Since this is a family website, this Examiner won’t share his complete thoughts on shameless cash-grab sequels. Even well-intended, but entirely unneeded sequels are dangerous, threatening to tarnish what has come before. Only a proper viewing will let us know what to make of ‘Terminator: Genisys’.
In 2029, John Connor (Jason Clarke) is leading a huge attack against Skynet. Skynet sends a T-800 terminator back to 1984 to kill Connor’s mother (the first movie). To counter this, the resistances’ second in command, Kyle Reese (Jai Courtney) volunteers to go back in time and protect Sarah Connor.
Upon arrival, Kyle finds that Sarah (Emilia Clarke) doesn’t need any protection. She is quite adept at handling herself and already has a T-800 Terminator (Arnold Schwarzenegger) back to help. After dodging some dangers, the group plans to time travel to 1997, when Skynet becomes self-aware and truly dangerous. Of course, there is a very significant complication that threatens to rattle the resistance all the way to the core.
It was easy to go into this movie with low expectations. ‘Terminator: Salvation’ was not enjoyed by this Examiner at all. It was focused on faceless characters in a huge conflict, trying to expand the mythology of a story that works best when it is simple and intimate. This film splits the difference.
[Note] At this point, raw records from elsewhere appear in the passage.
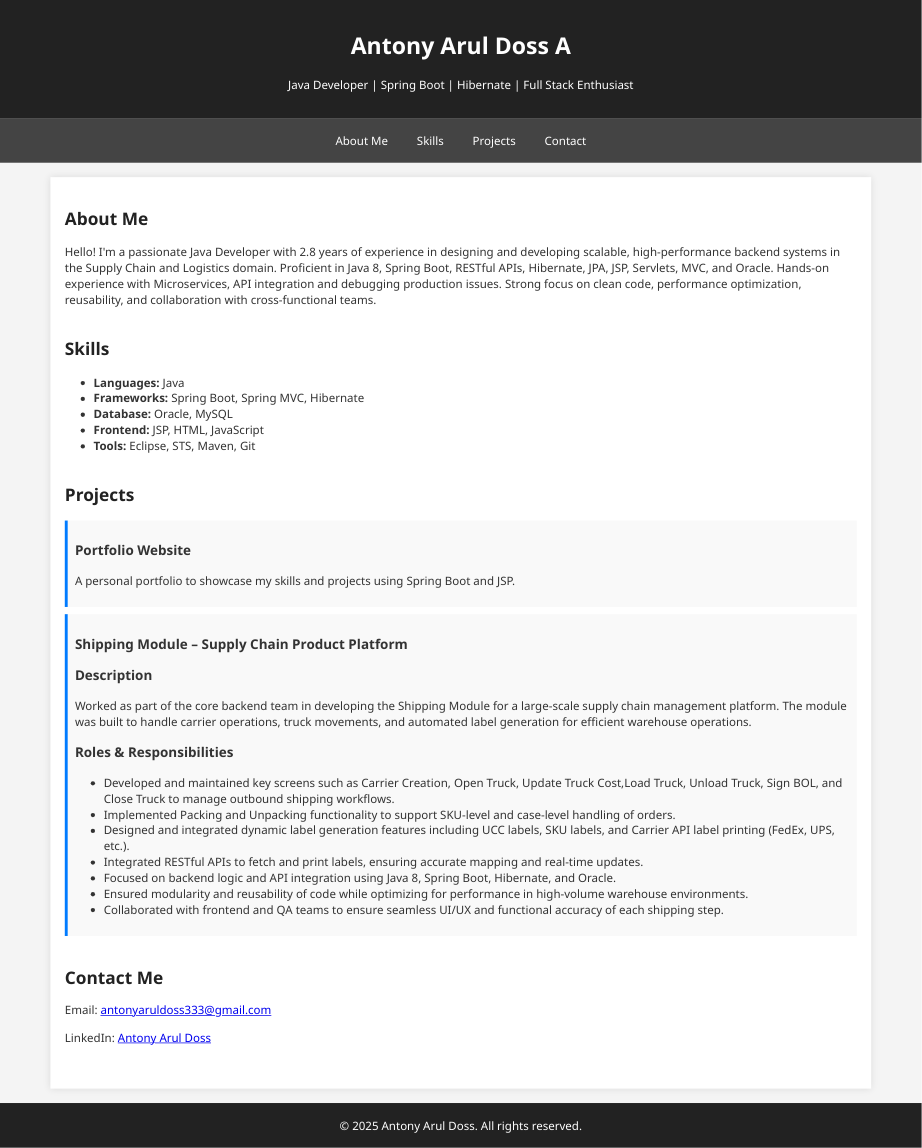
Repository: das-source/portfolio-springboot
Page: http://localhost/portfolio/WEB-INF/views/index.jsp
The author's editor kept a copy of each file at every save. The page is drawn from the files as they stood at one save, then again after the next save.
The browser window is 1280 px wide. The pictures show the whole page, at 72% of full size.
The page is served by Tomcat 9. Nobody is signed in. The template is opened directly, without the code that normally fills it, so the values that code supplies are empty.

Above is the page before, as saved 2025-08-05 10:52:03.

### portfolio/src/main/webapp/WEB-INF/views/index.jsp
<%@ page contentType="text/html;charset=UTF-8" language="java" %>
<!DOCTYPE html>
<html lang="en">
<head>
    <meta charset="UTF-8">
    <title>My Portfolio - Antony Arul Doss</title>
    <meta name="viewport" content="width=device-width, initial-scale=1.0">
    <style>
        body {
            margin: 0;
            font-family: 'Segoe UI', sans-serif;
            background-color: #f4f4f4;
            color: #333;
        }

        header {
            background-color: #222;
            color: white;
            padding: 20px 0;
            text-align: center;
        }

        nav {
            background-color: #444;
            display: flex;
            justify-content: center;
            padding: 10px 0;
        }

        nav a {
            color: white;
            text-decoration: none;
            padding: 10px 20px;
        }

        nav a:hover {
            background-color: #666;
        }

        .container {
            max-width: 1100px;
            margin: 20px auto;
            padding: 20px;
            background: white;
            box-shadow: 0 0 10px rgba(0,0,0,0.1);
        }

        section {
            margin-bottom: 40px;
        }

        h2 {
            color: #222;
        }

        .project {
            margin-top: 10px;
            padding: 10px;
            border-left: 4px solid #007bff;
            background: #f9f9f9;
        }

        footer {
            background-color: #222;
            color: white;
            text-align: center;
            padding: 20px 0;
            position: relative;
            bottom: 0;
            width: 100%;
        }

        @media (max-width: 768px) {
            nav {
                flex-direction: column;
            }
        }
    </style>
</head>
<body>

<header>
    <h1>Antony Arul Doss A</h1>
    <p>Java Developer | Spring Boot | Hibernate | Full Stack Enthusiast</p>
</header>

<nav>
    <a href="#about">About Me</a>
    <a href="#skills">Skills</a>
    <a href="#projects">Projects</a>
    <a href="#contact">Contact</a>
</nav>

<div class="container">

    <section id="about">
        <h2>About Me</h2>
        <p>
            Hello! I'm a passionate Java Developer with 2.8 years of experience in designing and developing scalable, high-performance backend systems in
			the Supply Chain and Logistics domain. Proficient in Java 8, Spring Boot, RESTful APIs, Hibernate, JPA, JSP, Servlets,
			MVC, and Oracle. Hands-on experience with Microservices, API integration and debugging production issues.
			Strong focus on clean code, performance optimization, reusability, and collaboration with cross-functional teams.
        </p>
    </section>

    <section id="skills">
		<h2>Skills</h2>
		<ul>
		    <li><strong>Languages:</strong> Java</li>
		    <li><strong>Frameworks:</strong> Spring Boot, Spring MVC, Hibernate</li>
		    <li><strong>Database:</strong> Oracle, MySQL</li>
		    <li><strong>Frontend:</strong> JSP, HTML, JavaScript</li>
			<li><strong>Tools:</strong> Eclipse, STS, Maven, Git</li>
		</ul>
    </section>

    <section id="projects">
        <h2>Projects</h2>
        <div class="project">
            <h3>Portfolio Website</h3>
            <p>A personal portfolio to showcase my skills and projects using Spring Boot and JSP.</p>
        </div>
        <div class="project">
            <h3>Shipping Module – Supply Chain Product Platform</h3>
			<h3>Description</h3>
            <p>Worked as part of the core backend team in developing the Shipping Module for a large-scale supply chain management
			platform. The module was built to handle carrier operations, truck movements, and automated label generation for
			efficient warehouse operations.</p>

			<h3>Roles & Responsibilities</h3>
			<ul>
				 	<li>Developed and maintained key screens such as Carrier Creation, Open Truck, Update Truck Cost,Load Truck,
					Unload Truck, Sign BOL, and Close Truck to manage outbound shipping workflows.</li>
					<li>Implemented Packing and Unpacking functionality to support SKU-level and case-level handling of orders.</li>
					<li>Designed and integrated dynamic label generation features including UCC labels, SKU labels, and Carrier API label
					printing (FedEx, UPS, etc.).</li>
					<li>Integrated RESTful APIs to fetch and print labels, ensuring accurate mapping and real-time updates.</li>
					<li>Focused on backend logic and API integration using Java 8, Spring Boot, Hibernate, and Oracle.</li>
					<li>Ensured modularity and reusability of code while optimizing for performance in high-volume warehouse environments.</li>
					<li>Collaborated with frontend and QA teams to ensure seamless UI/UX and functional accuracy of each shipping step.</li>

			 </ul>
        </div>
        <!-- Add more projects here -->
    </section>

    <section id="contact">
        <h2>Contact Me</h2>
        <p>Email:
			<a href="mailto:antonyaruldoss333@gmail.com">antonyaruldoss333@gmail.com</a></p>
        <p>LinkedIn:
			<a href="https://linkedin.com/in/antony-arul-doss-a-b5621b1a4" target="_blank">Antony Arul Doss</a></p>
    </section>

</div>

<footer>
    &copy; 2025 Antony Arul Doss. All rights reserved.
</footer>

</body>
</html>

After the next save:
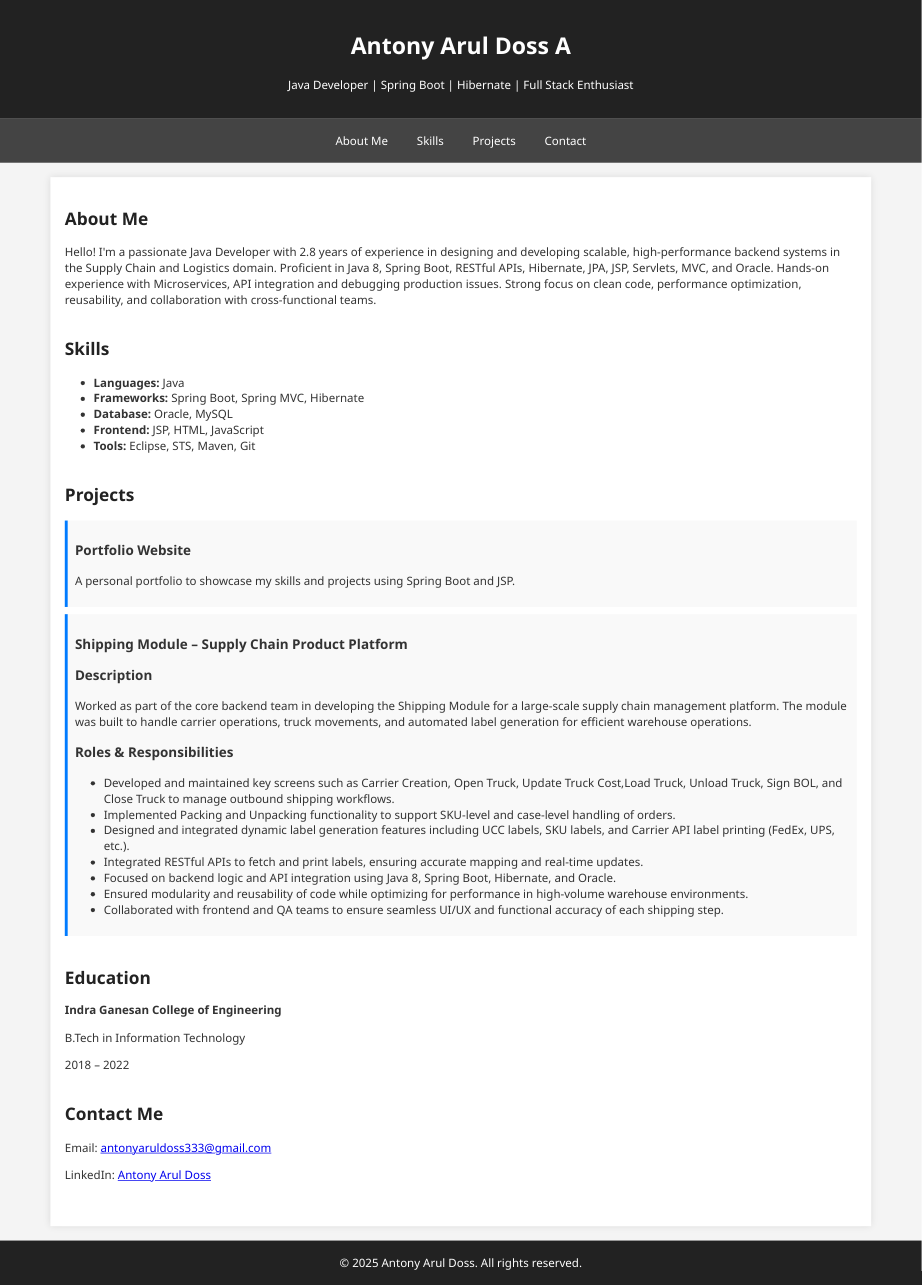
Saved 2 min 18 s later.
--- a/portfolio/src/main/webapp/WEB-INF/views/index.jsp
+++ b/portfolio/src/main/webapp/WEB-INF/views/index.jsp
@@ -144,6 +144,14 @@
         <!-- Add more projects here -->
     </section>
 
+	<section id="education">
+	    <h2>Education</h2>
+	    <p><strong>Indra Ganesan College of Engineering</strong></p>
+	    <p>B.Tech in Information Technology</p>
+	    <p>2018 – 2022</p>
+	</section>
+
+
     <section id="contact">
         <h2>Contact Me</h2>
         <p>Email:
Nearly the entire first act is expository, time-hoppingly inclined and grim. Not the good kind of dark, gritty grim,but the PG-13 self-serious kind. Around 12 minutes in, after an interminable opening sequence that is all over the place, we finally meet the T-800, well, the 1984 version for a few seconds. All of the scenes where the resistance, is standing around talking about the present (2029) state of things is dull. It’s not until twenty minutes in that the plot is truly set in motion and we are ready to roll. Cutting 15-20 minutes from the runtime and being a tiny bit more liberal with the gore/violence would have brought us back to prime Terminator form.
The narrative gets a little muddy (though not impossible to follow) as we deal with past versions of characters and meeting future children/parents that are younger than the children and….time travel stuff. What made the first few films in this series enjoyable was largely the straightforward nature of the plot, the action/technology and the intrigue with the Terminator characters. When these movies try to delve too deeply into what Skynet is and how insidious it is, the actual plot suffers.
On the bright side, there is a good deal of action and this is structured a bit more like the first few films. We are back to having a familiar hero and a late-game twist keeps things interesting.
Courtney has an incredibly dull character to play, even though he is supposed to be the protagonist. Clarke fares much better though she does vacillate wildly between being tough as nails and dependent on help. When J.K. Simmons arrives on the scene, he adds a level of fun to the events in a slightly surprising role. Too bad he doesn’t really have much to do. Jason Clarke certainly has a lot to do. As you would hope, the star here is Schwarzenegger who, even as a monotone, emotionless T-800 manages to have more personality than almost everyone else on screen.
For all of its flaws, ‘Terminator: Genysis’ is a vast improvement upon ‘Terminator: Salvation’. This would be a logical way to end the series, but if there have to be more, if this level of quality can be expected, it’s not the end of the world.
Rated PG-13 126 minutes 2015